■ **Work request**
An exact copy of the entries below is required, with all pictures removed.

Records from a dataset:
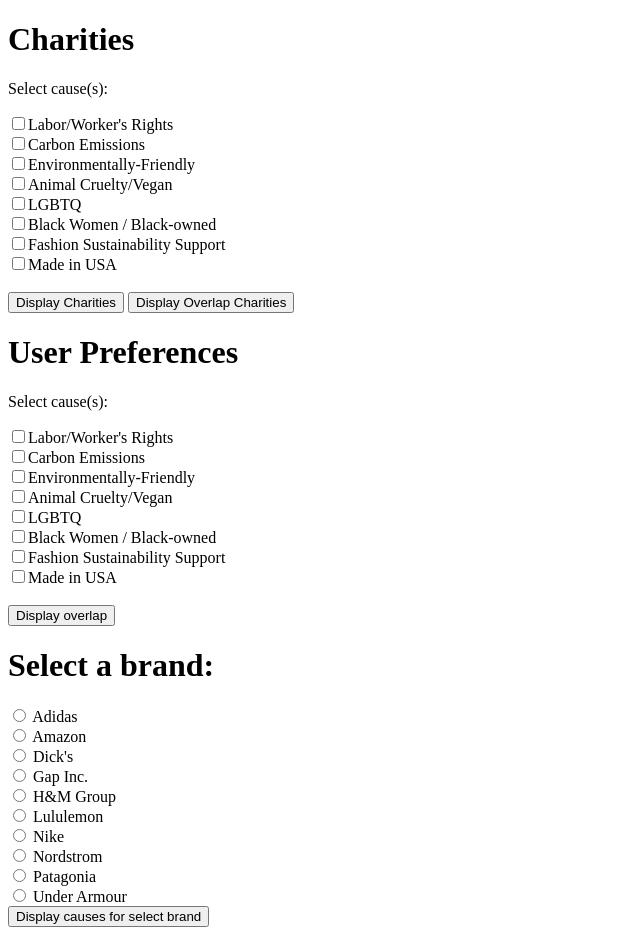
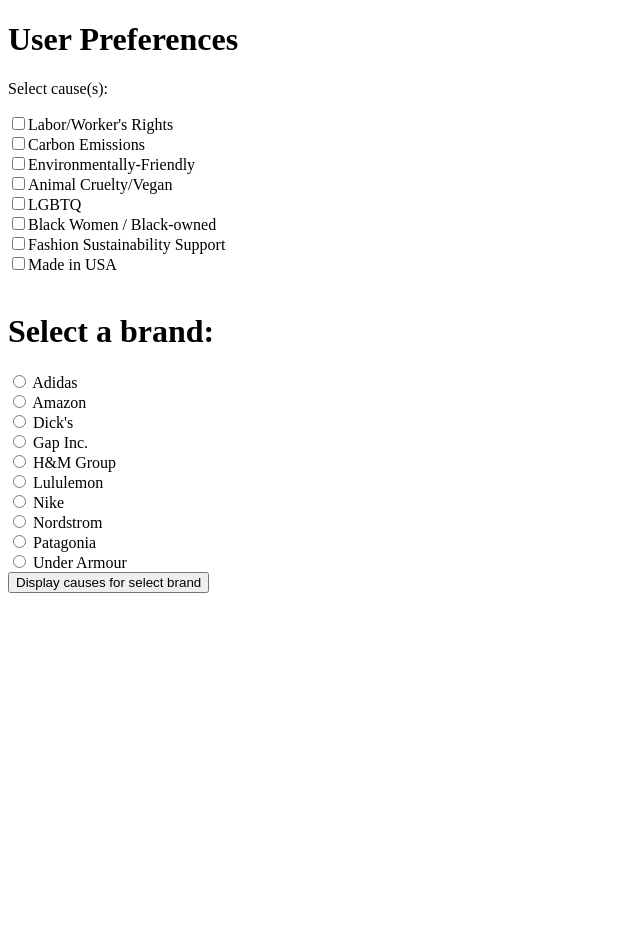
Before and after one commit to khuranaradhika/disect, a browser extension: page charity_recommend-v3.html in a window 1280 px wide. Shown: the whole page, without its empty margins (0-640 px from the left). After the commit the page ends 800 px from the top, so only its background shows below. Drawn offline with Linux system fonts and the light colour scheme.

Commit message:
charity_recommend.html updated

```diff
--- a/charity_recommend-v3.html
+++ b/charity_recommend-v3.html
@@ -5,22 +5,6 @@
   <title>Charities</title>
 </head>
 <body>
-  <h1>Charities</h1>
-  <form id="cause">
-    <p>Select cause(s):</p>
-    <label><input type="checkbox" name="cause" value="Labor/Worker's Rights">Labor/Worker's Rights</label><br>
-    <label><input type="checkbox" name="cause" value="Carbon Emissions">Carbon Emissions</label><br>
-    <label><input type="checkbox" name="cause" value="Environmentally-Friendly">Environmentally-Friendly</label><br>
-    <label><input type="checkbox" name="cause" value="Animal Cruelty/Vegan">Animal Cruelty/Vegan</label><br>
-    <label><input type="checkbox" name="cause" value="LGBTQ">LGBTQ</label><br>
-    <label><input type="checkbox" name="cause" value="Black Women / Black-owned">Black Women / Black-owned</label><br>
-    <label><input type="checkbox" name="cause" value="Fashion Sustainability Support">Fashion Sustainability Support</label><br>
-    <label><input type="checkbox" name="cause" value="Made in USA">Made in USA</label><br>
-    <br>
-    <input type="button" value="Display Charities" onclick="displayCharities()">
-    <input type="button" value="Display Overlap Charities" onclick="displayOverlapCharities()">
-  </form>
-
   <h1>User Preferences</h1>
   <form id="user">
     <p>Select cause(s):</p>
@@ -33,8 +17,6 @@
     <label><input type="checkbox" name="user" value="Fashion Sustainability Support">Fashion Sustainability Support</label><br>
     <label><input type="checkbox" name="user" value="Made in USA">Made in USA</label><br>
     <br>
-    <input type="button" value="Display overlap" onclick="displayOverlap()">
-    <!-- <input type="button" value="Display overlap" onclick="compareCheckboxes()"> -->
   </form>
 
   <h1>Select a brand:</h1>
```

■ **Solution to this problem**
Before and after one commit to khuranaradhika/disect, a browser extension: page charity_recommend-v3.html in a window 1280 px wide. Shown: the whole page, without its empty margins (0-640 px from the left). After the commit the page ends 800 px from the top, so only its background shows below. Drawn offline with Linux system fonts and the light colour scheme.

Commit message:
charity_recommend.html updated

```diff
--- a/charity_recommend-v3.html
+++ b/charity_recommend-v3.html
@@ -5,22 +5,6 @@
   <title>Charities</title>
 </head>
 <body>
-  <h1>Charities</h1>
-  <form id="cause">
-    <p>Select cause(s):</p>
-    <label><input type="checkbox" name="cause" value="Labor/Worker's Rights">Labor/Worker's Rights</label><br>
-    <label><input type="checkbox" name="cause" value="Carbon Emissions">Carbon Emissions</label><br>
-    <label><input type="checkbox" name="cause" value="Environmentally-Friendly">Environmentally-Friendly</label><br>
-    <label><input type="checkbox" name="cause" value="Animal Cruelty/Vegan">Animal Cruelty/Vegan</label><br>
-    <label><input type="checkbox" name="cause" value="LGBTQ">LGBTQ</label><br>
-    <label><input type="checkbox" name="cause" value="Black Women / Black-owned">Black Women / Black-owned</label><br>
-    <label><input type="checkbox" name="cause" value="Fashion Sustainability Support">Fashion Sustainability Support</label><br>
-    <label><input type="checkbox" name="cause" value="Made in USA">Made in USA</label><br>
-    <br>
-    <input type="button" value="Display Charities" onclick="displayCharities()">
-    <input type="button" value="Display Overlap Charities" onclick="displayOverlapCharities()">
-  </form>
-
   <h1>User Preferences</h1>
   <form id="user">
     <p>Select cause(s):</p>
@@ -33,8 +17,6 @@
     <label><input type="checkbox" name="user" value="Fashion Sustainability Support">Fashion Sustainability Support</label><br>
     <label><input type="checkbox" name="user" value="Made in USA">Made in USA</label><br>
     <br>
-    <input type="button" value="Display overlap" onclick="displayOverlap()">
-    <!-- <input type="button" value="Display overlap" onclick="compareCheckboxes()"> -->
   </form>
 
   <h1>Select a brand:</h1>
```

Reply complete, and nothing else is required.